*SUPPLIED RECORDS*.
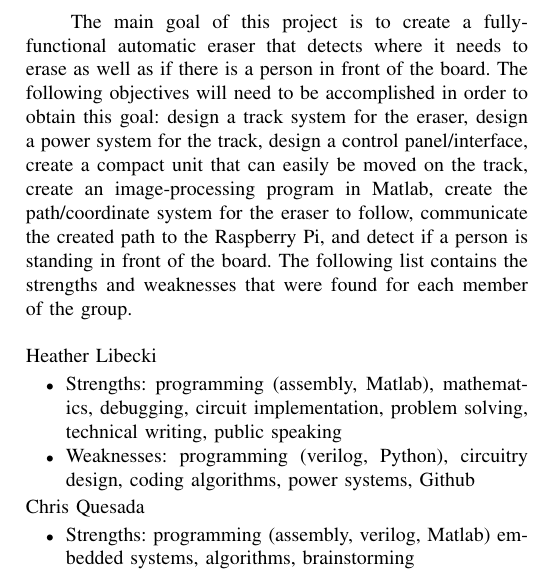
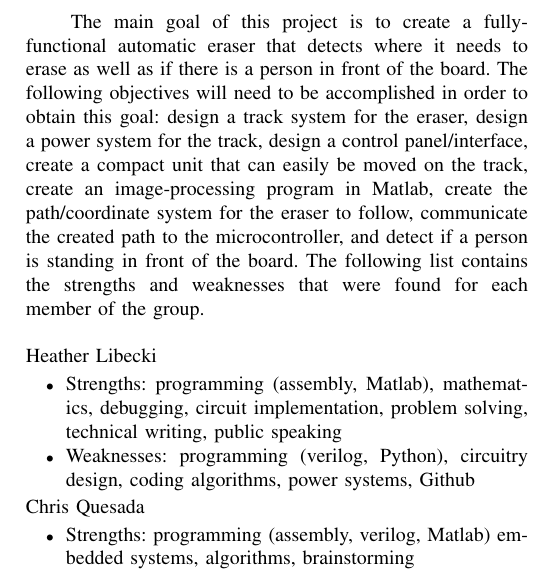
Before and after one commit to Senior-Design-CSUFresno/Project-Definition, a LaTeX paper (Project Definition.tex): part of one column of page 2 of 4, cut so that both start at the same text. Compiled offline with pdfLaTeX.

Commit message:
raspberry pi removed

```diff
--- a/Project Definition.tex
+++ b/Project Definition.tex
@@ -44,7 +44,7 @@
 	Heather Libecki is responsible for being the project manager, the wireless communication between the camera and the imbedded system, and she will also be contributing to the completion of the image-processing program which will detect where the markings on the board are. Chris Quesada is responsible for developing the microcontroller code, particularly the physical movement protocols of the system, using the coordinates specified by the camera, and he will also be contributing to the completion of the image-processing program which will detect if a person is in front of the board. Juan Colin is responsible for the creation and execution of the physical, mechanical system that the eraser will be attached to, including the wiring of the system itself, and he will also be contributing to the research and implementation of the power system. All three of the team members will assist each other with the initial research, then break off into their own specialties as the project completion progresses.
 
 	\section{Background}
-	The main goal of this project is to create a fully-functional automatic eraser that detects where it needs to erase as well as if there is a person in front of the board. The following objectives will need to be accomplished in order to obtain this goal: design a track system for the eraser, design a power system for the track, design a control panel/interface, create a compact unit that can easily be moved on the track, create an image-processing program in Matlab, create the path/coordinate system for the eraser to follow, communicate the created path to the Raspberry Pi, and detect if a person is standing in front of the board.
+	The main goal of this project is to create a fully-functional automatic eraser that detects where it needs to erase as well as if there is a person in front of the board. The following objectives will need to be accomplished in order to obtain this goal: design a track system for the eraser, design a power system for the track, design a control panel/interface, create a compact unit that can easily be moved on the track, create an image-processing program in Matlab, create the path/coordinate system for the eraser to follow, communicate the created path to the microcontroller, and detect if a person is standing in front of the board.
 	The following list contains the strengths and weaknesses that were found for each member of the group.\\\\
 	Heather Libecki
 	\begin{itemize}
```
Also changed, not shown: Project Definition.pdf, 2 other files.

*TASK PROMPT*. A word-for-word copy of all the data, without pictures, is the expected output.

*WRITTEN ANSWER*.
Before and after one commit to Senior-Design-CSUFresno/Project-Definition, a LaTeX paper (Project Definition.tex): part of one column of page 2 of 4, cut so that both start at the same text. Compiled offline with pdfLaTeX.

Commit message:
raspberry pi removed

```diff
--- a/Project Definition.tex
+++ b/Project Definition.tex
@@ -44,7 +44,7 @@
 	Heather Libecki is responsible for being the project manager, the wireless communication between the camera and the imbedded system, and she will also be contributing to the completion of the image-processing program which will detect where the markings on the board are. Chris Quesada is responsible for developing the microcontroller code, particularly the physical movement protocols of the system, using the coordinates specified by the camera, and he will also be contributing to the completion of the image-processing program which will detect if a person is in front of the board. Juan Colin is responsible for the creation and execution of the physical, mechanical system that the eraser will be attached to, including the wiring of the system itself, and he will also be contributing to the research and implementation of the power system. All three of the team members will assist each other with the initial research, then break off into their own specialties as the project completion progresses.
 
 	\section{Background}
-	The main goal of this project is to create a fully-functional automatic eraser that detects where it needs to erase as well as if there is a person in front of the board. The following objectives will need to be accomplished in order to obtain this goal: design a track system for the eraser, design a power system for the track, design a control panel/interface, create a compact unit that can easily be moved on the track, create an image-processing program in Matlab, create the path/coordinate system for the eraser to follow, communicate the created path to the Raspberry Pi, and detect if a person is standing in front of the board.
+	The main goal of this project is to create a fully-functional automatic eraser that detects where it needs to erase as well as if there is a person in front of the board. The following objectives will need to be accomplished in order to obtain this goal: design a track system for the eraser, design a power system for the track, design a control panel/interface, create a compact unit that can easily be moved on the track, create an image-processing program in Matlab, create the path/coordinate system for the eraser to follow, communicate the created path to the microcontroller, and detect if a person is standing in front of the board.
 	The following list contains the strengths and weaknesses that were found for each member of the group.\\\\
 	Heather Libecki
 	\begin{itemize}
```
Also changed, not shown: Project Definition.pdf, 2 other files.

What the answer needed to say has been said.